‘What is the real driver of aid allocation? Is it poverty, is it need and the ability to use money effectively or is it the agenda of the National Security Council? We do need to have a balanced approach to aid allocation that reflects the principles of the 2002 International Development Act which stipulates that all aid should be for poverty reduction.’
Put simply, Watt doesn’t get it. The government aims to reduce poverty, but it recognises that instability and Aids are equally rapacious killers. 22 of the 34 countries furthest from the Millennium Development Goals are conflict zones, which also have an infant mortality rate exceeding 50 percent.
There is more than one way to pursue an ethical foreign policy. Throwing money at global poverty has done little to alleviate it. Having failed to build a benevolent and strong state in Afghanistan, the West has learnt that structural change must accompany development programmes. Military and diplomatic support now accompanies aid workers in Sierra Leone, Nigeria, Yemen, Pakistan and Afghanistan. And these are supranational operations, which is why General Petraeus has been in London meeting Andrew Mitchell.
The new approach also projects ‘soft’ power and enhances domestic security. It must be clear, even to the most ardent neo-con, that Britain has neither the muscle nor the stomach to fight protracted wars of conscience in foreign climes – the government is building aircraftless carriers, whilst paying for Lord Sugar’s bus pass. Mitchell recognises that clean water, some education and security could disarm jihad, Britain could then invest in the developing world’s enormous markets. No budget should have been spared from cuts, and aid to Russia, China and India is indefensible unless it secures economic opportunities in return.
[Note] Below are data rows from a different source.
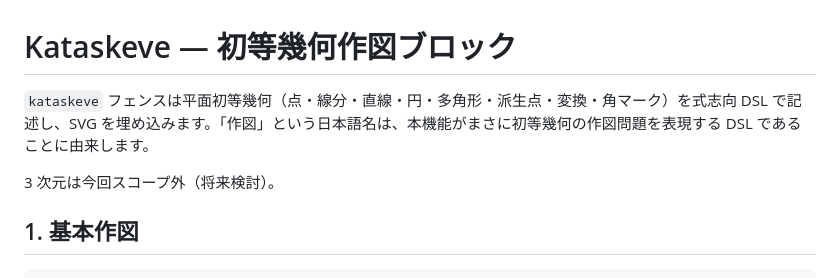
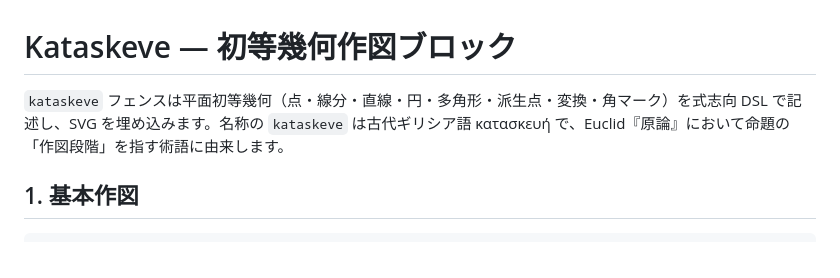
Before and after one commit to yvvakimoto/md_previewer, a Markdown page: samples/kataskeve.md, the part around the change. GitHub-like rendering.

```diff
--- a/samples/kataskeve.md
+++ b/samples/kataskeve.md
@@ -1,8 +1,6 @@
 # Kataskeve — 初等幾何作図ブロック
 
-`kataskeve` フェンスは平面初等幾何（点・線分・直線・円・多角形・派生点・変換・角マーク）を式志向 DSL で記述し、SVG を埋め込みます。「作図」という日本語名は、本機能がまさに初等幾何の作図問題を表現する DSL であることに由来します。
-
-3 次元は今回スコープ外（将来検討）。
+`kataskeve` フェンスは平面初等幾何（点・線分・直線・円・多角形・派生点・変換・角マーク）を式志向 DSL で記述し、SVG を埋め込みます。名称の `kataskeve` は古代ギリシア語 κατασκευή で、Euclid『原論』において命題の「作図段階」を指す術語に由来します。
 
 ## 1. 基本作図
 
```
Also changed, not shown: samples/schemata.md (+2 -2 lines).
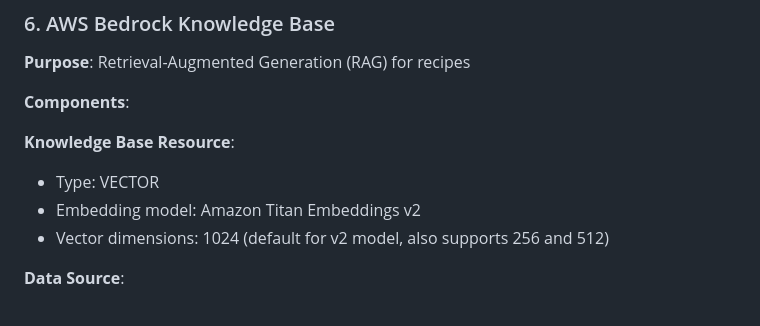
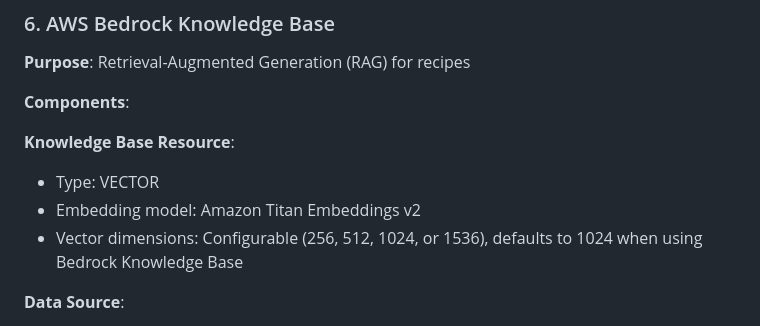
Before and after one commit to malekmaciej/cookbook, a Markdown page: docs/ARCHITECTURE.md, the part around the change. Drawn GitHub-style.

```diff
--- a/docs/ARCHITECTURE.md
+++ b/docs/ARCHITECTURE.md
@@ -186,7 +186,7 @@ The CookBook Chatbot is a cloud-native, serverless application that provides an
 **Knowledge Base Resource**:
 - Type: VECTOR
 - Embedding model: Amazon Titan Embeddings v2
-- Vector dimensions: 1024 (default for v2 model, also supports 256 and 512)
+- Vector dimensions: Configurable (256, 512, 1024, or 1536), defaults to 1024 when using Bedrock Knowledge Base
 
 **Data Source**:
 - Type: S3
```
Also changed, not shown: docs/MIGRATION.md (+19 -2 lines).
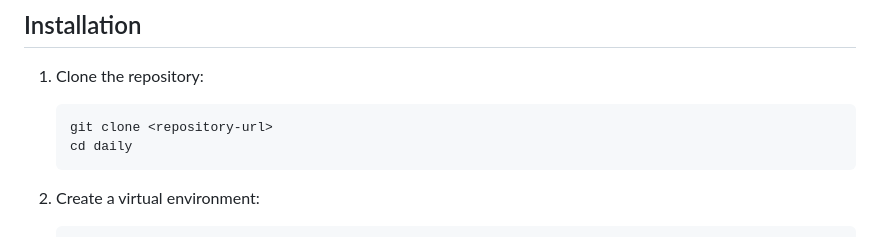
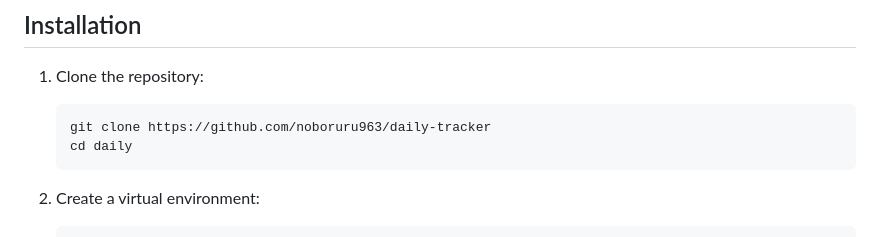
Before and after one commit to noboruru963/daily-tracker, a Markdown page: README.md, the part around the change. Drawn GitHub-style.

Commit message:
Update repository URL in installation instructions

````diff
--- a/README.md
+++ b/README.md
@@ -21,7 +21,7 @@ A highly customizable, and highly personal habit tracker app built with Python F
 
 1. Clone the repository:
    ```bash
-   git clone <repository-url>
+   git clone https://github.com/noboruru963/daily-tracker
    cd daily
    ```
 
````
But the rest of Mitchell’s policy is compelling.
PS: A decision has been made to stop aid to China and Russia; however, there is legal lag due to contracts and payments will finally cease in March.